JSIs are a way to conduct WTO negotiations on a plurilateral basis, with the participation of only a subset of WTO Members. This approach can be useful when it is difficult to get all Members to agree. The WTO's e-commerce talks are an example of where they have been used.

The paper by India, South Africa, and Namibia was critical of JSIs. Former WTO Secretariat official Peter Ungphakorn has described the paper's position as follows: "[India and South Africa] stopped short of saying they would block inserting new plurilateral agreements into the WTO’s trade system, but their opposition is clear. They argued that plurilateral agreements contradict the fundamental principles of the WTO: multilateralism (all members involved), decisions by consensus (nobody objects), and the rules on amending WTO agreements."

At the March General Council meeting, when this issue was first discussed, China did not weigh in at all. As Ungphakorn put it at the time: "Perhaps the most intriguing reaction was China’s. It did not speak at all. Beijing likes to position itself in the alliance of developing countries that includes India, but it is active in all the plurilaterals — as are large numbers of developing countries."

But at the May meeting, China expressed a clear view in favor of JSIs, as follows:

8.72. The representative of China said that as a creative approach to negotiations, JSIs had brought new energy into the multilateral trading system, with increasing participation from Members. They were also essential to making the rules of international trade responsive to the digital transformation of the global economy. Since their very beginning, JSIs had been strictly conducted in line with the WTO's principles of openness and transparency. China was of the view that JSI negotiations should take into account the diversity of the Membership and their level of development, providing Members more comfort as to how and when to participate in JSIs.

8.73. China noted that the ultimate goal of the work at the WTO was to establish universally applicable multilateral rules, rather than to be taken as a substitute for multilateralism. To this end, they saw a need to explore ways of better integrating JSI agreements into the WTO framework. In this regard, the paper helped Members to reflect upon those issues. China believed that as long as the outcomes of JSIs benefitted Members as well as the organization, a solution would be found regarding their legal status.

While the statement tries to be diplomatic and acknowledge some of the concerns expressed in the paper, it comes out clearly on the side of using JSIs to achieve negotiating progress at the WTO.

When asked about the significance of China's statement, Ungphakorn noted that "China faces a dilemma here," as it "[n]ormally ... doesn’t want to break ranks with the likes of India and South Africa," which often play the role of leaders on developing country issues. At the same time, though, "China is an active participant in the plurilaterals and a demandeur in one (investment facilitation)." As a result, while it was silent in the first General Council meeting to discuss the paper in March 2021, "[i]t felt forced to speak at the next meeting in May, defending these plurilaterals, but bending over backwards to recognise the diverse levels of development of WTO members and stressing the need to fit the plurilaterals into the multilateral framework." He also noted that China reverted to silence at the July meeting (for which the minutes have not yet been released).
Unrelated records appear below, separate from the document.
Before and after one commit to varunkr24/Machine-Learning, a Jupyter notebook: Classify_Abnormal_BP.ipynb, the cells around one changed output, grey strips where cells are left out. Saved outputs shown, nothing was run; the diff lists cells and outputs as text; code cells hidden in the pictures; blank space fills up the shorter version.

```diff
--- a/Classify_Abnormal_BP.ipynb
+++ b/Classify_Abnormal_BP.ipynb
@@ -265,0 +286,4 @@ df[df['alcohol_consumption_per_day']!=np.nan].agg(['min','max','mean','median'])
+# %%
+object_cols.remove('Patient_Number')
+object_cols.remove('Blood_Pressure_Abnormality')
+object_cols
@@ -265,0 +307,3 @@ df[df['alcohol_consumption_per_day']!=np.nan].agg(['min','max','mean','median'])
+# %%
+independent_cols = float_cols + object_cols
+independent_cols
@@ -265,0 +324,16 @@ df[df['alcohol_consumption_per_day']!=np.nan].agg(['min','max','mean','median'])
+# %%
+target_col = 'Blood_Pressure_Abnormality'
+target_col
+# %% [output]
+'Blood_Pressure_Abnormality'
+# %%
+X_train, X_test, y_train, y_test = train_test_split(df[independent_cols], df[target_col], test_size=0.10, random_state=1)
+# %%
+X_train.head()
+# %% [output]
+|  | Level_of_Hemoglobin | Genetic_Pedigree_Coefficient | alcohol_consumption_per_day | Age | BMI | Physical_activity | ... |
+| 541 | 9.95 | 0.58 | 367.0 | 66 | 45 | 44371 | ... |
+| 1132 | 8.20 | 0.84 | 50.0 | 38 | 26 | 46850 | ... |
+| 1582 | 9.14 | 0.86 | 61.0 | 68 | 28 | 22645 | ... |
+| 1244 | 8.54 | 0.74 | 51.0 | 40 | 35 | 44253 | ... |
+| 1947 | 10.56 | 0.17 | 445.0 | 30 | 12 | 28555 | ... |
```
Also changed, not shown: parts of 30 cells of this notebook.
The future of specific JSI initiatives is uncertain, but having China actively supporting the concept is important if they are to be successful.